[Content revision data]

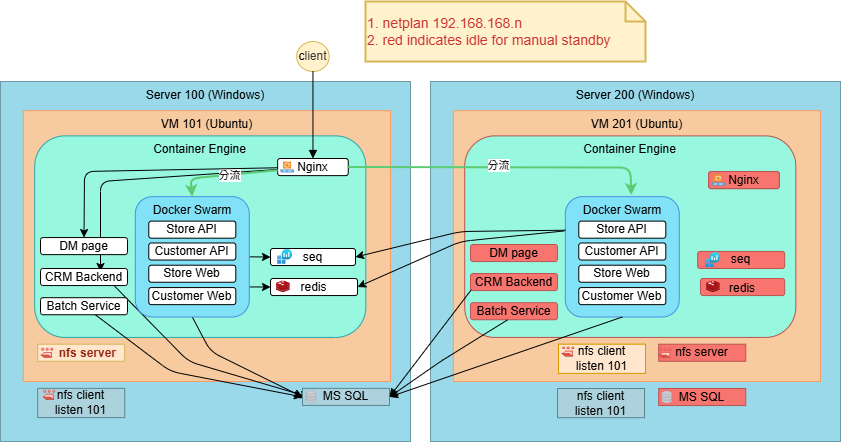
adaruru/adaruru.github.io keeps this draw.io diagram as content/posts/devops/attach/InfraDiagram/ingress.png. Above is the earlier version. Source tidied: cells renumbered, new cells last; positions are measured from the earlier drawing's top-left corner, leaving out a move shared by most shapes.
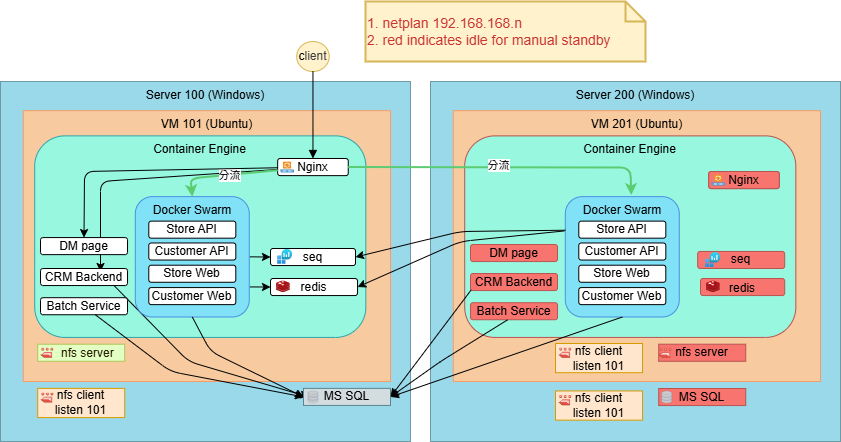
Later version of the same file.

What changed in the source:
```diff
@@ -14,13 +14,6 @@
     <mxCell id="5" value="Container Engine" style="rounded=1;whiteSpace=wrap;html=1;fillColor=#97f7df;strokeColor=#2fa4a9;verticalAlign=top;" parent="3" vertex="1">
       <mxGeometry x="34.2" y="54.4" width="331.1" height="201.5" as="geometry" />
     </mxCell>
-    <mxCell id="6" style="edgeStyle=none;html=1;entryX=0;entryY=0.5;entryDx=0;entryDy=0;" parent="3" edge="1" source="22" target="11">
-      <mxGeometry relative="1" as="geometry">
-        <Array as="points">
-          <mxPoint x="170" y="290" />
-        </Array>
-      </mxGeometry>
-    </mxCell>
     <mxCell id="7" style="edgeStyle=none;html=1;exitX=0.836;exitY=0.834;exitDx=0;exitDy=0;exitPerimeter=0;entryX=0;entryY=0.5;entryDx=0;entryDy=0;" parent="3" edge="1">
       <mxGeometry relative="1" as="geometry">
         <mxPoint x="110.7" y="201.2" as="sourcePoint" />
@@ -30,25 +23,9 @@
         </Array>
       </mxGeometry>
     </mxCell>
-    <mxCell id="8" style="edgeStyle=none;html=1;exitX=0.5;exitY=1;exitDx=0;exitDy=0;entryX=0;entryY=0.5;entryDx=0;entryDy=0;" parent="3" edge="1" source="16" target="11">
-      <mxGeometry relative="1" as="geometry">
-        <Array as="points">
-          <mxPoint x="210" y="270" />
-        </Array>
-      </mxGeometry>
-    </mxCell>
-    <mxCell id="9" value="    nfs server" style="group;fillColor=light-dark(#FFE6CC,#281D00);strokeColor=#d6b656;rounded=0;align=center;verticalAlign=middle;fontFamily=Helvetica;fontSize=12;fontColor=light-dark(#972511, #ededed);gradientColor=none;horizontal=1;fontStyle=1;" parent="3" vertex="1">
+    <mxCell id="9" value="    nfs server" style="group;fillColor=light-dark(#E3FFC4,#281D00);strokeColor=light-dark(#adc653, #6d5100);rounded=0;align=center;verticalAlign=middle;fontFamily=Helvetica;fontSize=12;fontColor=light-dark(#281D00,#EDEDED);gradientColor=none;horizontal=1;fontStyle=0;" parent="3" vertex="1">
       <mxGeometry x="37.2" y="262.7" width="87" height="17" as="geometry" />
     </mxCell>
-    <mxCell id="10" style="group;fillColor=default;" parent="3" vertex="1">
-      <mxGeometry x="302" y="306.9" width="87" height="17" as="geometry" />
-    </mxCell>
-    <mxCell id="11" value="MS SQL" style="rounded=0;whiteSpace=wrap;html=1;align=center;verticalAlign=middle;fontFamily=Helvetica;fontSize=12;strokeColor=light-dark(#5b858f, #ededed);fillColor=light-dark(#acd3dd, #ededed);" parent="10" vertex="1">
-      <mxGeometry width="87" height="17" as="geometry" />
-    </mxCell>
-    <mxCell id="12" style="fontColor=#0066CC;verticalAlign=top;verticalLabelPosition=bottom;labelPosition=center;align=center;html=1;fillColor=#CCCCCC;strokeColor=#6881B3;gradientColor=none;gradientDirection=north;strokeWidth=2;shape=mxgraph.networks.storage;" parent="10" vertex="1">
-      <mxGeometry x="3.3" y="2.4" width="10" height="12.1" as="geometry" />
-    </mxCell>
     <mxCell id="13" style="html=1;" parent="3" edge="1" source="24">
       <mxGeometry relative="1" as="geometry">
         <mxPoint x="100" y="190" as="targetPoint" />
@@ -137,12 +114,35 @@
     <mxCell id="37" style="dashed=0;verticalLabelPosition=bottom;verticalAlign=top;align=center;html=1;shape=mxgraph.aws3.efs_share;fillColor=#E05243;gradientColor=none;" parent="3" vertex="1">
       <mxGeometry x="40" y="266.1" width="13" height="10.2" as="geometry" />
     </mxCell>
-    <mxCell id="38" value="nfs client&lt;div&gt;listen 101&lt;/div&gt;" style="rounded=1;whiteSpace=wrap;html=1;fillColor=light-dark(#acd3dd, #36210a);strokeColor=light-dark(#5b858f, #996500);arcSize=0;" parent="3" vertex="1">
-      <mxGeometry x="37.2" y="306.9" width="87" height="29.2" as="geometry" />
-    </mxCell>
-    <mxCell id="39" style="dashed=0;verticalLabelPosition=bottom;verticalAlign=top;align=center;html=1;shape=mxgraph.aws3.efs_share;fillColor=#E05243;gradientColor=none;" parent="3" vertex="1">
-      <mxGeometry x="42" y="308" width="13" height="10.2" as="geometry" />
-    </mxCell>
+    <mxCell id="76" style="group;" parent="3" vertex="1">
+      <mxGeometry x="37.2" y="306.9" width="87" height="29.2" as="geometry" />
+    </mxCell>
+    <mxCell id="77" value="&lt;font&gt;nfs client&lt;/font&gt;&lt;div&gt;&lt;font&gt;listen 101&lt;/font&gt;&lt;/div&gt;" style="rounded=1;whiteSpace=wrap;html=1;fillColor=#ffe6cc;strokeColor=#d79b00;arcSize=0;align=center;" parent="76" vertex="1">
+      <mxGeometry width="87" height="29.2" as="geometry" />
+    </mxCell>
+    <mxCell id="78" style="dashed=0;verticalLabelPosition=bottom;verticalAlign=top;align=center;html=1;shape=mxgraph.aws3.efs_share;fillColor=#E05243;gradientColor=none;" parent="76" vertex="1">
+      <mxGeometry x="3" y="4" width="13" height="10.2" as="geometry" />
+    </mxCell>
+    <mxCell id="11" value="MS SQL" style="rounded=0;whiteSpace=wrap;html=1;align=center;verticalAlign=middle;fontFamily=Helvetica;fontSize=12;strokeColor=light-dark(#5b858f, #ededed);fillColor=light-dark(#d3dcdf, #ededed);" parent="3" vertex="1">
+      <mxGeometry x="303" y="306.9" width="87" height="17" as="geometry" />
+    </mxCell>
+    <mxCell id="8" style="edgeStyle=none;html=1;exitX=0.5;exitY=1;exitDx=0;exitDy=0;entryX=0;entryY=0.5;entryDx=0;entryDy=0;" parent="3" edge="1" source="16" target="11">
+      <mxGeometry relative="1" as="geometry">
+        <Array as="points">
+          <mxPoint x="210" y="270" />
+        </Array>
+      </mxGeometry>
+    </mxCell>
+    <mxCell id="6" style="edgeStyle=none;html=1;entryX=0;entryY=0.5;entryDx=0;entryDy=0;" parent="3" edge="1" source="22" target="11">
+      <mxGeometry relative="1" as="geometry">
+        <Array as="points">
+          <mxPoint x="170" y="290" />
+        </Array>
+      </mxGeometry>
+    </mxCell>
+    <mxCell id="12" style="fontColor=#0066CC;verticalAlign=top;verticalLabelPosition=bottom;labelPosition=center;align=center;html=1;fillColor=#CCCCCC;strokeColor=#6881B3;gradientColor=none;gradientDirection=north;strokeWidth=2;shape=mxgraph.networks.storage;" parent="3" vertex="1">
+      <mxGeometry x="307.5" y="309.4" width="10" height="12.1" as="geometry" />
+    </mxCell>
     <mxCell id="40" style="endArrow=block;html=1;" parent="1" edge="1" source="2" target="24">
       <mxGeometry relative="1" as="geometry" />
     </mxCell>
@@ -158,15 +158,6 @@
     <mxCell id="44" value="Container Engine" style="rounded=1;whiteSpace=wrap;html=1;fillColor=#97f7df;strokeColor=light-dark(#b95450, #ededed);verticalAlign=top;" parent="1" vertex="1">
       <mxGeometry x="464.2" y="134.4" width="331.1" height="201.5" as="geometry" />
     </mxCell>
-    <mxCell id="45" style="group;fillColor=light-dark(#FFF2CC,#FFF2CC);strokeColor=#d6b656;rounded=0;" parent="1" vertex="1">
-      <mxGeometry x="558" y="342.7" width="87" height="29.2" as="geometry" />
-    </mxCell>
-    <mxCell id="46" value="nfs client&lt;div&gt;listen 101&lt;/div&gt;" style="rounded=1;whiteSpace=wrap;html=1;fillColor=#ffe6cc;strokeColor=#d79b00;arcSize=0;" parent="45" vertex="1">
-      <mxGeometry width="87" height="29.2" as="geometry" />
-    </mxCell>
-    <mxCell id="47" style="dashed=0;verticalLabelPosition=bottom;verticalAlign=top;align=center;html=1;shape=mxgraph.aws3.efs_share;fillColor=#E05243;gradientColor=none;" parent="45" vertex="1">
-      <mxGeometry x="3" y="2" width="13" height="10.2" as="geometry" />
-    </mxCell>
     <mxCell id="48" value="Docker Swarm" style="rounded=1;whiteSpace=wrap;html=1;fillColor=#81e1f7;strokeColor=#4a90e2;verticalAlign=top;" parent="1" vertex="1">
       <mxGeometry x="564.8" y="195.1" width="114" height="120.4" as="geometry" />
     </mxCell>
@@ -264,8 +255,23 @@
     <mxCell id="74" value="DM page" style="rounded=1;whiteSpace=wrap;html=1;strokeColor=light-dark(#b95651, #ededed);align=center;verticalAlign=middle;fontFamily=Helvetica;fontSize=12;fontColor=default;fillColor=light-dark(#f7756e, #ededed);gradientColor=none;" parent="1" vertex="1">
       <mxGeometry x="470" y="243" width="87" height="17" as="geometry" />
     </mxCell>
-    <mxCell id="75" value="nfs client&lt;div&gt;listen 101&lt;/div&gt;" style="rounded=1;whiteSpace=wrap;html=1;fillColor=light-dark(#acd3dd, #36210a);strokeColor=light-dark(#5b858f, #996500);arcSize=0;" parent="1" vertex="1">
-      <mxGeometry x="557" y="387" width="87" height="29.2" as="geometry" />
-    </mxCell>
+    <mxCell id="79" style="group;" parent="1" vertex="1">
+      <mxGeometry x="555" y="389.5" width="87" height="29.2" as="geometry" />
+    </mxCell>
+    <mxCell id="46" value="&lt;font&gt;nfs client&lt;/font&gt;&lt;div&gt;&lt;font&gt;listen 101&lt;/font&gt;&lt;/div&gt;" style="rounded=1;whiteSpace=wrap;html=1;fillColor=#ffe6cc;strokeColor=#d79b00;arcSize=0;align=center;" parent="79" vertex="1">
+      <mxGeometry width="87" height="29.2" as="geometry" />
+    </mxCell>
+    <mxCell id="47" style="dashed=0;verticalLabelPosition=bottom;verticalAlign=top;align=center;html=1;shape=mxgraph.aws3.efs_share;fillColor=#E05243;gradientColor=none;" parent="79" vertex="1">
+      <mxGeometry x="3" y="4" width="13" height="10.2" as="geometry" />
+    </mxCell>
+    <mxCell id="80" style="group;" parent="1" vertex="1">
+      <mxGeometry x="555" y="342" width="87" height="29.2" as="geometry" />
+    </mxCell>
+    <mxCell id="81" value="&lt;font&gt;nfs client&lt;/font&gt;&lt;div&gt;&lt;font&gt;listen 101&lt;/font&gt;&lt;/div&gt;" style="rounded=1;whiteSpace=wrap;html=1;fillColor=#ffe6cc;strokeColor=#d79b00;arcSize=0;align=center;" parent="80" vertex="1">
+      <mxGeometry width="87" height="29.2" as="geometry" />
+    </mxCell>
+    <mxCell id="82" style="dashed=0;verticalLabelPosition=bottom;verticalAlign=top;align=center;html=1;shape=mxgraph.aws3.efs_share;fillColor=#E05243;gradientColor=none;" parent="80" vertex="1">
+      <mxGeometry x="3" y="4" width="13" height="10.2" as="geometry" />
+    </mxCell>
   </root>
 </mxGraphModel>
```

§ **EXERCISE AIM**:
Every line of the data that includes the word "exitDy" should be copied.

§ **RESPONSE FOR THIS EXERCISE**:
     <mxCell id="7" style="edgeStyle=none;html=1;exitX=0.836;exitY=0.834;exitDx=0;exitDy=0;exitPerimeter=0;entryX=0;entryY=0.5;entryDx=0;entryDy=0;" parent="3" edge="1">
-    <mxCell id="8" style="edgeStyle=none;html=1;exitX=0.5;exitY=1;exitDx=0;exitDy=0;entryX=0;entryY=0.5;entryDx=0;entryDy=0;" parent="3" edge="1" source="16" target="11">
+    <mxCell id="8" style="edgeStyle=none;html=1;exitX=0.5;exitY=1;exitDx=0;exitDy=0;entryX=0;entryY=0.5;entryDx=0;entryDy=0;" parent="3" edge="1" source="16" target="11">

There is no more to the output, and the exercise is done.